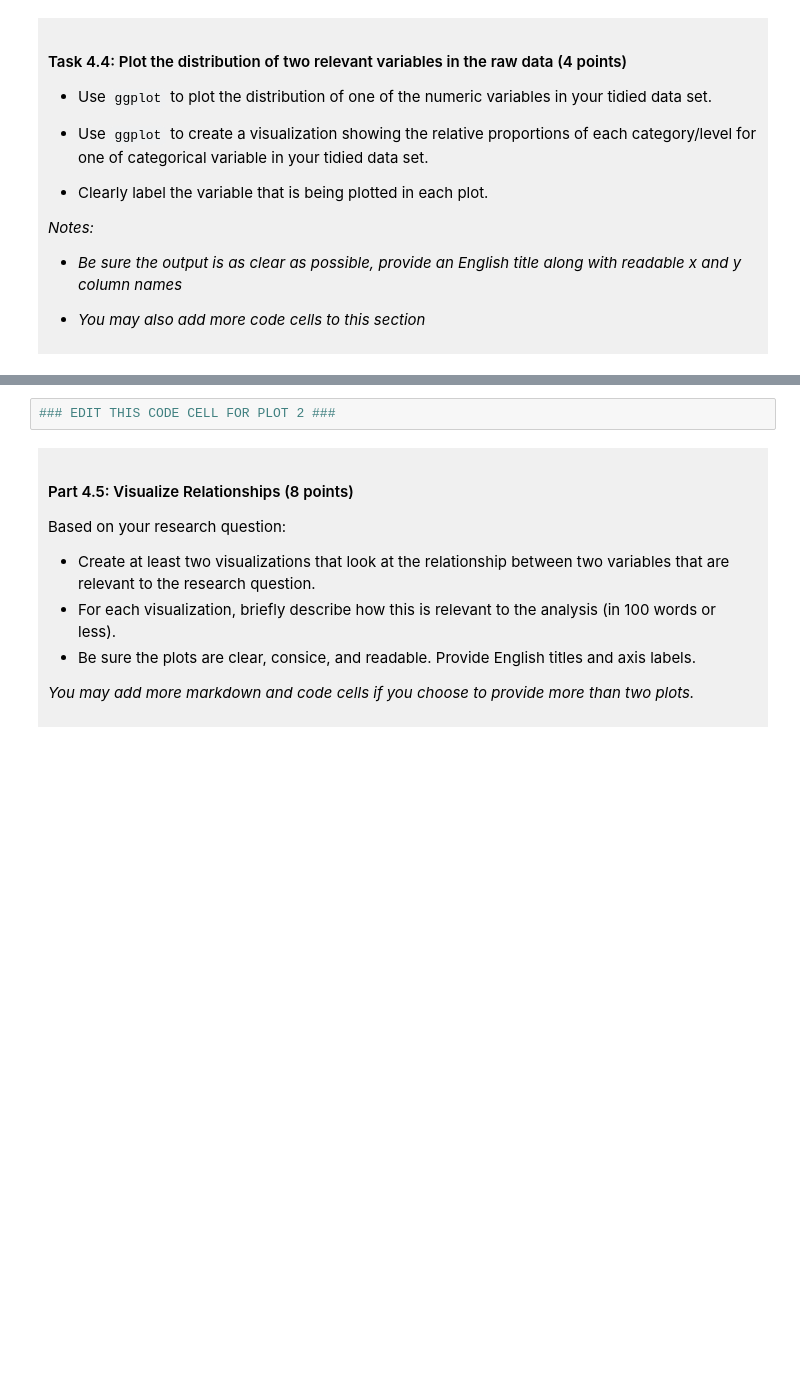
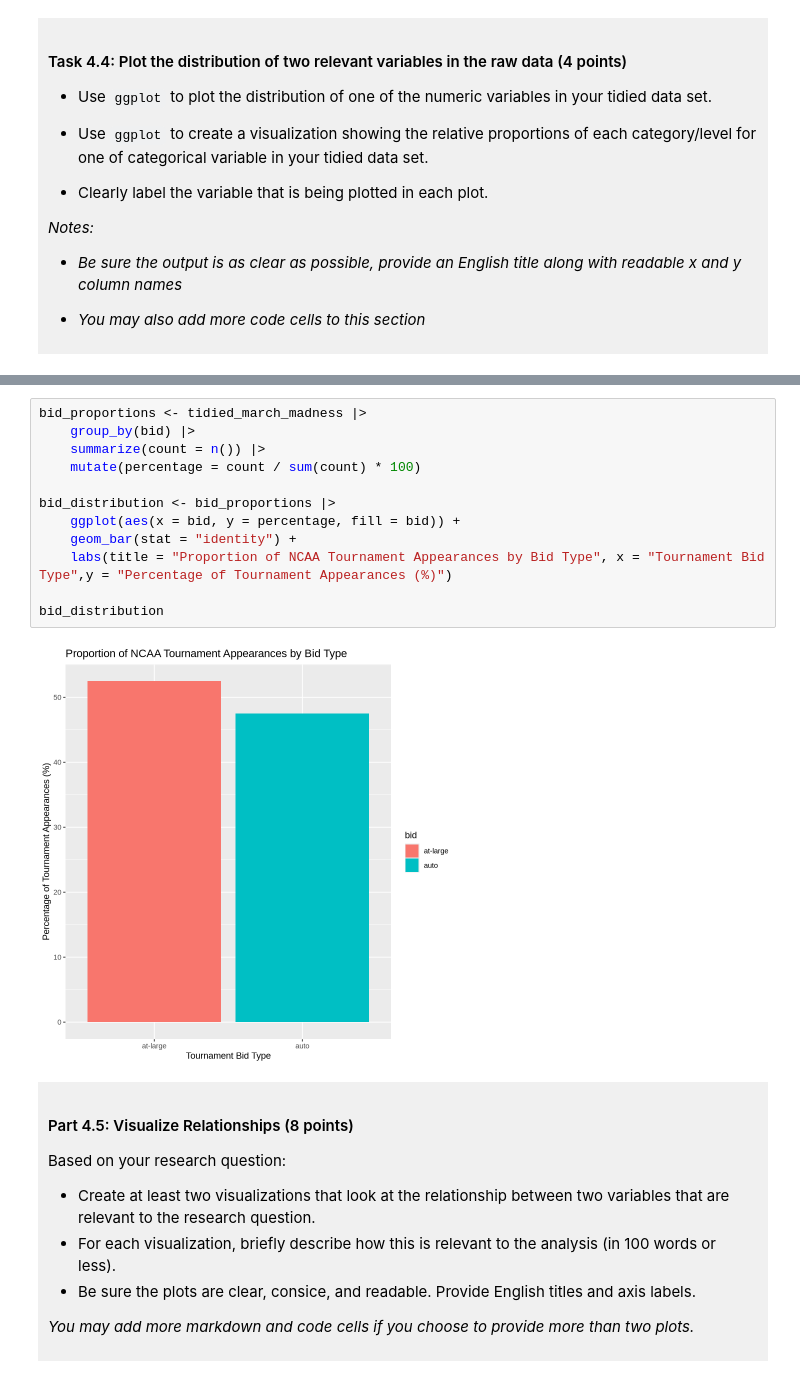
Before and after one commit to ZicZic1/dsci-100-project-Isaac-Mathers, a Jupyter notebook: dsci-100-project-notebook.ipynb, the cells around one changed output, grey strips where cells are left out. Saved outputs shown, nothing was run; the diff lists cells and outputs as text; blank space fills up the shorter version.

```diff
--- a/dsci-100-project-notebook.ipynb
+++ b/dsci-100-project-notebook.ipynb
@@ -341,5 +351,17 @@ A tibble: 2 × 2
 # %%
-### EDIT THIS CODE CELL FOR PLOT 2 ###
+bid_proportions <- tidied_march_madness |>
+    group_by(bid) |>
+    summarize(count = n()) |>
+    mutate(percentage = count / sum(count) * 100)
+
+bid_distribution <- bid_proportions |>
+    ggplot(aes(x = bid, y = percentage, fill = bid)) +
+    geom_bar(stat = "identity") +
+    labs(title = "Proportion of NCAA Tournament Appearances by Bid Type", x = "Tournament Bid Type",y = "Percentage of Tournament Appearances (%)")
+
+bid_distribution
+# %% [output]
+[figure, added]
 # %% [markdown]
 <div style="background-color: #f0f0f0; padding: 10px;">
 
```
Also changed, not shown: parts of 5 cells of this notebook.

__Exercise__
Without the pictures, give back the entries exactly.

__Solution to this problem__
Before and after one commit to ZicZic1/dsci-100-project-Isaac-Mathers, a Jupyter notebook: dsci-100-project-notebook.ipynb, the cells around one changed output, grey strips where cells are left out. Saved outputs shown, nothing was run; the diff lists cells and outputs as text; blank space fills up the shorter version.

```diff
--- a/dsci-100-project-notebook.ipynb
+++ b/dsci-100-project-notebook.ipynb
@@ -341,5 +351,17 @@ A tibble: 2 × 2
 # %%
-### EDIT THIS CODE CELL FOR PLOT 2 ###
+bid_proportions <- tidied_march_madness |>
+    group_by(bid) |>
+    summarize(count = n()) |>
+    mutate(percentage = count / sum(count) * 100)
+
+bid_distribution <- bid_proportions |>
+    ggplot(aes(x = bid, y = percentage, fill = bid)) +
+    geom_bar(stat = "identity") +
+    labs(title = "Proportion of NCAA Tournament Appearances by Bid Type", x = "Tournament Bid Type",y = "Percentage of Tournament Appearances (%)")
+
+bid_distribution
+# %% [output]
+[figure, added]
 # %% [markdown]
 <div style="background-color: #f0f0f0; padding: 10px;">
 
```
Also changed, not shown: parts of 5 cells of this notebook.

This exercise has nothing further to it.